Tersoff is a principal research staff member at the IBM T.J. Watson Research Center. His recent research includes semiconductor nanowire growth; nanoscale effects in heteroepitaxy, including stress-driven self-assembly and self-organization; and the physics of carbon nanotube devices. His early work includes theories of scanning tunneling microscopy, Schottky barriers, and heterojunction band lineups. He also developed model interatomic potentials that are widely used in materials simulations. His work has been recognized by the Davisson-Germer Prize of the American Physical Society (APS), the Medard W. Welch Award of the American Vacuum Society (AVS), and the MRS Medal.

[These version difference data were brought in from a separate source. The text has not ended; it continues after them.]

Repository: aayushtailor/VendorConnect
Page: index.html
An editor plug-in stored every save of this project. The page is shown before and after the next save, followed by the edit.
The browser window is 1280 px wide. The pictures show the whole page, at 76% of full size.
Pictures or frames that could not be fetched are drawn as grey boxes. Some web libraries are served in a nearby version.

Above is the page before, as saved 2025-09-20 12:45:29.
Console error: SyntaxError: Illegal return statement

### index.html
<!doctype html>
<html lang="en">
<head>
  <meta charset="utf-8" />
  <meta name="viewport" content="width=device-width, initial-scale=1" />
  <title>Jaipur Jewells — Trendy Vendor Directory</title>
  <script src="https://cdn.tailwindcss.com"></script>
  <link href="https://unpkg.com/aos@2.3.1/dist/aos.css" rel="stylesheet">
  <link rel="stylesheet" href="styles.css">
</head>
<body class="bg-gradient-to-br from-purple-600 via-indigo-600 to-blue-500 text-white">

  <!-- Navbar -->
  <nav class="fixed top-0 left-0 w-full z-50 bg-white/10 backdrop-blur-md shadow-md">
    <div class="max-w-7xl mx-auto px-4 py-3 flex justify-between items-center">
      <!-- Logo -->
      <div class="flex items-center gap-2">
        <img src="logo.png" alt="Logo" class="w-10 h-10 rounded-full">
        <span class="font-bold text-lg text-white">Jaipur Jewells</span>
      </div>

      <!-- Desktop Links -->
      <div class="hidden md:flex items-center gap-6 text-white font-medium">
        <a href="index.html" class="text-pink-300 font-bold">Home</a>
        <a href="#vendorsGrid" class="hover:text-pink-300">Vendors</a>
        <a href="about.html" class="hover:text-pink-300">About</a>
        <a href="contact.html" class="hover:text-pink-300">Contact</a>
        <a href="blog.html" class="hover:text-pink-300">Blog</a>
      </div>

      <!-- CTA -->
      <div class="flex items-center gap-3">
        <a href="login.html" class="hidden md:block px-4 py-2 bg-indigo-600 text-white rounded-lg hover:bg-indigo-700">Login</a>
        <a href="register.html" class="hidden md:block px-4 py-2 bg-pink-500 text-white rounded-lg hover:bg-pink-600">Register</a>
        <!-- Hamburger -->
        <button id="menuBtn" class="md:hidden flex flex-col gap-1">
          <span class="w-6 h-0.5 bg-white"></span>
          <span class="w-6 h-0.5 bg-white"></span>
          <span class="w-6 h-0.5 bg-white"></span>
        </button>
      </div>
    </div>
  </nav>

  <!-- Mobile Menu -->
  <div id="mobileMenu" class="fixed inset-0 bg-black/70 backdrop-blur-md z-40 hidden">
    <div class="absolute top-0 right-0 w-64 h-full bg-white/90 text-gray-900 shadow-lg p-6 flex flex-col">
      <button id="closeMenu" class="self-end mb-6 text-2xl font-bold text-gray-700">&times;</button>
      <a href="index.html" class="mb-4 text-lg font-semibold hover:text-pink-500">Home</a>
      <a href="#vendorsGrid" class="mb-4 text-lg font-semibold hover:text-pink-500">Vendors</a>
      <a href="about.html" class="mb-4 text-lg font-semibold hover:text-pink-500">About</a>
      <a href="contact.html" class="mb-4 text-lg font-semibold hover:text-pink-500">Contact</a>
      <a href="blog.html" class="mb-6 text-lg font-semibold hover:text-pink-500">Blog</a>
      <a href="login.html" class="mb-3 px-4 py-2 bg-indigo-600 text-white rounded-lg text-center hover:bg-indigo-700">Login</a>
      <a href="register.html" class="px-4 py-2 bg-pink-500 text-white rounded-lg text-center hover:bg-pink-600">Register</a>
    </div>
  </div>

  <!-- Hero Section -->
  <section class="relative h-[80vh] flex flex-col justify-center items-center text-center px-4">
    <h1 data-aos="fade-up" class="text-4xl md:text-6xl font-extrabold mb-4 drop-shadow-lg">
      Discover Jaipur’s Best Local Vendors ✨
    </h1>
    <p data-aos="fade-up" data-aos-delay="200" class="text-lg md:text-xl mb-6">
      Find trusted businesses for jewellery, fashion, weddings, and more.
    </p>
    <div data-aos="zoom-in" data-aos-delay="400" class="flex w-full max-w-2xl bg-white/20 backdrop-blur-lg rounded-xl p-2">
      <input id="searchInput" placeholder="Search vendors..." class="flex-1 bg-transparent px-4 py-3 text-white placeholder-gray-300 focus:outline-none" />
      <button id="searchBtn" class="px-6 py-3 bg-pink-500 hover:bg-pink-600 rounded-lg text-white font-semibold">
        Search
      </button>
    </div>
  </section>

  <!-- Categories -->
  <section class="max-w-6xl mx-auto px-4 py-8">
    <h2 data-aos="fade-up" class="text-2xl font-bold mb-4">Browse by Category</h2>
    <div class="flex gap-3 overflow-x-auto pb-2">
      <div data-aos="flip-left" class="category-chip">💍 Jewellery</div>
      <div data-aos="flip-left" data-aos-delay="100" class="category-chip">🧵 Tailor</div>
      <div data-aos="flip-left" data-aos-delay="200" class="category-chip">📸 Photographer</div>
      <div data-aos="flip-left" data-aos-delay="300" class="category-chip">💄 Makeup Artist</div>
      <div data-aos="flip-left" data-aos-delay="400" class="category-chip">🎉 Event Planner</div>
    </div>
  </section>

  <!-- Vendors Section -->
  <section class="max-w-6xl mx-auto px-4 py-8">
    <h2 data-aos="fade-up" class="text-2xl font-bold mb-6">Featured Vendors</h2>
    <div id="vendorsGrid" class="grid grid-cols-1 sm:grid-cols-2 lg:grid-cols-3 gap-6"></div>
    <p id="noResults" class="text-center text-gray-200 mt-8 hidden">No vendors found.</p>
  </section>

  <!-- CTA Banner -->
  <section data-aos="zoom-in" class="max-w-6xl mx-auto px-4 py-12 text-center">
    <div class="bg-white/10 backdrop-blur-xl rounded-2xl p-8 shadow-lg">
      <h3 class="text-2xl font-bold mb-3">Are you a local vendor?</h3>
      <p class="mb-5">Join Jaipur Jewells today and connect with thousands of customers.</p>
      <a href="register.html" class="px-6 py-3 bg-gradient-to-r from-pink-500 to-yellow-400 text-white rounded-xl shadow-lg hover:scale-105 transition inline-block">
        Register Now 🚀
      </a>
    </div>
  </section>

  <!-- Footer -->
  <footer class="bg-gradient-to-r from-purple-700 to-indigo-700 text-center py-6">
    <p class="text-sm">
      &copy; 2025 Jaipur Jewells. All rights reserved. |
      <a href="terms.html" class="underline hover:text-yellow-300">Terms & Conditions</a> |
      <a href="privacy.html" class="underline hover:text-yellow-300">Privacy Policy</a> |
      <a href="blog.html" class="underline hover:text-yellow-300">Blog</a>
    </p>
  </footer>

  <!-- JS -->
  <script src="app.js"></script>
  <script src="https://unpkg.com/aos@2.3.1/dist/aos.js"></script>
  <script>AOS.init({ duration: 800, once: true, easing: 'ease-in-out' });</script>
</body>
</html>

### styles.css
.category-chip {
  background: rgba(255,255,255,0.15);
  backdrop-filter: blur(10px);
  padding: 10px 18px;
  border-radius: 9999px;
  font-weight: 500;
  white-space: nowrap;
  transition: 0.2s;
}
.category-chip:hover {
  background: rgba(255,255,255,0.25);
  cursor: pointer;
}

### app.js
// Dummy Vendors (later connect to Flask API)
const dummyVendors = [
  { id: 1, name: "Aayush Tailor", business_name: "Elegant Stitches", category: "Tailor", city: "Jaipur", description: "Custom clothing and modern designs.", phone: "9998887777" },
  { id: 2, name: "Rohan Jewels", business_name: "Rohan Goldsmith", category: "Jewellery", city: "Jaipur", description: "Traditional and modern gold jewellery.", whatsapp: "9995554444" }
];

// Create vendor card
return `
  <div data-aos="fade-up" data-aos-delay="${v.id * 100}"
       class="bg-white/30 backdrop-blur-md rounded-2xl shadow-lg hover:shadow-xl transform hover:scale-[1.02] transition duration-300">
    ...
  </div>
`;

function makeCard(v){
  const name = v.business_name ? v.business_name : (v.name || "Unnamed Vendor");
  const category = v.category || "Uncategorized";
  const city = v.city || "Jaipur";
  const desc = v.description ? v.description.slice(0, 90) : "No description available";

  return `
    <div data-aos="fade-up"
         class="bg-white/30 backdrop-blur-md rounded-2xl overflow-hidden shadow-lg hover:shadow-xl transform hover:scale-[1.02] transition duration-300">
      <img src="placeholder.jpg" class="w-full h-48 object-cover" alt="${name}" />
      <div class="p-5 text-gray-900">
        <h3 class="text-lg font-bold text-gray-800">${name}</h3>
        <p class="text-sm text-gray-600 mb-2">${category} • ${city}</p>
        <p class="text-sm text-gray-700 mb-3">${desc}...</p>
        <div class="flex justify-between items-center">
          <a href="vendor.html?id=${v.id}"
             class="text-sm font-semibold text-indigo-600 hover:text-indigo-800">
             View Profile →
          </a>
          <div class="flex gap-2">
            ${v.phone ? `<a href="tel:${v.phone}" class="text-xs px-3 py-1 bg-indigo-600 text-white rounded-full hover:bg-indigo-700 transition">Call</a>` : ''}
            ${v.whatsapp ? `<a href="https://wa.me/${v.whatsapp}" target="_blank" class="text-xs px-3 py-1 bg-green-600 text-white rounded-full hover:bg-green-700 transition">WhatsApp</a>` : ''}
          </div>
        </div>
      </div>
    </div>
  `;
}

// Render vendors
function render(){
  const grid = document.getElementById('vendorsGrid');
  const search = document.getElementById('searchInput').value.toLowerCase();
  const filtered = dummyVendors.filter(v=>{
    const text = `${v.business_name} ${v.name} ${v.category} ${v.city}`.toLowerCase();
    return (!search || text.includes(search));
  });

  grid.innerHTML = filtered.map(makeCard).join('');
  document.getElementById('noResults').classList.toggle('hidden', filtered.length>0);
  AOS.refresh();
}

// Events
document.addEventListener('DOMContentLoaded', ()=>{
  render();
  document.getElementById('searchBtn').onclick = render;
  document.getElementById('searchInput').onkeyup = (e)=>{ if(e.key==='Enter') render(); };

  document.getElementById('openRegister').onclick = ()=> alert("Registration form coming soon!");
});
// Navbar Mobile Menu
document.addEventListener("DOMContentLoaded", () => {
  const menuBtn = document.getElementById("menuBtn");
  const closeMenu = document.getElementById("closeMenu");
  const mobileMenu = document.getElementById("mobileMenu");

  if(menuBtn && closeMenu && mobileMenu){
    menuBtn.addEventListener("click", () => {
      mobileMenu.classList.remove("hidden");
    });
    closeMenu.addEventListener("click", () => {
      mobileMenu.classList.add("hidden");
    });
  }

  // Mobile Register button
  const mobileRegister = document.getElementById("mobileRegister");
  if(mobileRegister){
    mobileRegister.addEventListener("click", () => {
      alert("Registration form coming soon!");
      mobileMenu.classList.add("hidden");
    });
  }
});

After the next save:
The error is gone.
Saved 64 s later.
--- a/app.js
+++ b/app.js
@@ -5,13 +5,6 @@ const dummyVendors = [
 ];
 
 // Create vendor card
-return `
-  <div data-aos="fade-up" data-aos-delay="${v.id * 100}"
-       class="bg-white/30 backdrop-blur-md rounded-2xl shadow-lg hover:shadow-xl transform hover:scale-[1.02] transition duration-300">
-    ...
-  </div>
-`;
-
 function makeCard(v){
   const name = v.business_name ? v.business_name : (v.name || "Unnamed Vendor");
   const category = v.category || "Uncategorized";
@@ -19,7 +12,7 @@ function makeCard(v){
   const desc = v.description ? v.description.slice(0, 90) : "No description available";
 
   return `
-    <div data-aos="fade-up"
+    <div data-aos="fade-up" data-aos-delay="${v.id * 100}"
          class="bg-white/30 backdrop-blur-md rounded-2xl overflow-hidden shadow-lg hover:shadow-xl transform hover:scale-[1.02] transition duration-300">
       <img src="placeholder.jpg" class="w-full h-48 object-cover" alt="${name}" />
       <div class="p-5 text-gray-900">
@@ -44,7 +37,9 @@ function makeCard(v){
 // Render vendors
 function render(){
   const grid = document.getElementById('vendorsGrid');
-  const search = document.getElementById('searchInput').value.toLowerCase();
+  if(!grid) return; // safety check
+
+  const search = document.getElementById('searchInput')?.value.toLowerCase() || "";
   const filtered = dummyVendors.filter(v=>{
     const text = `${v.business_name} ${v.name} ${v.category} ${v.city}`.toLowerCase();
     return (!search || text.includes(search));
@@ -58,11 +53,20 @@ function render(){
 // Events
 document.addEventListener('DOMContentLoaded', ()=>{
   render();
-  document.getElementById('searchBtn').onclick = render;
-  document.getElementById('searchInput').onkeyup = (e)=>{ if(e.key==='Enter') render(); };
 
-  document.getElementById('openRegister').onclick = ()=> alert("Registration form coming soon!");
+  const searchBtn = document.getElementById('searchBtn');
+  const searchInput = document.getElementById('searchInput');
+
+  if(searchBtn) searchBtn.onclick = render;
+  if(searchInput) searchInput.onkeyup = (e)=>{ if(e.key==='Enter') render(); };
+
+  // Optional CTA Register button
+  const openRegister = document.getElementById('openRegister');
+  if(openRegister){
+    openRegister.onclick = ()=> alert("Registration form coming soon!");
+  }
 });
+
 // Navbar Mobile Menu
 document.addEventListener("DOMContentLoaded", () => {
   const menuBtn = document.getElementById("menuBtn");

Tersoff is a member of the National Academy of Engineering and a Fellow of the APS, AVS, and MRS. He served on the MRS Board of Directors from 2003 to 2005. He received his BA degree in physics from Swarthmore College and his PhD degree in physics from the University of California, Berkeley.

His presentation will focus on “Simple Models for Complex Behavior in Nanowire Growth.” Semiconductor nanowires provide unique opportunities for studying crystal growth. Their small diameter guarantees single-crystal growth. He will describe some of his observations and show how even simple models can provide useful insights into behavior, thus deepening the understanding of nanoscale materials.

Named after Arthur von Hippel (1898–2003), the award recognizes the qualities most prized by materials scientists and engineers—brilliance and originality of intellect, combined with a vision that transcends the boundaries of conventional disciplines, as exemplified by the life of Arthur von Hippel (mrs.org/vonhippel).

The MRS Von Hippel Award includes a $10,000 cash prize, honorary lifetime membership in MRS, and a trophy.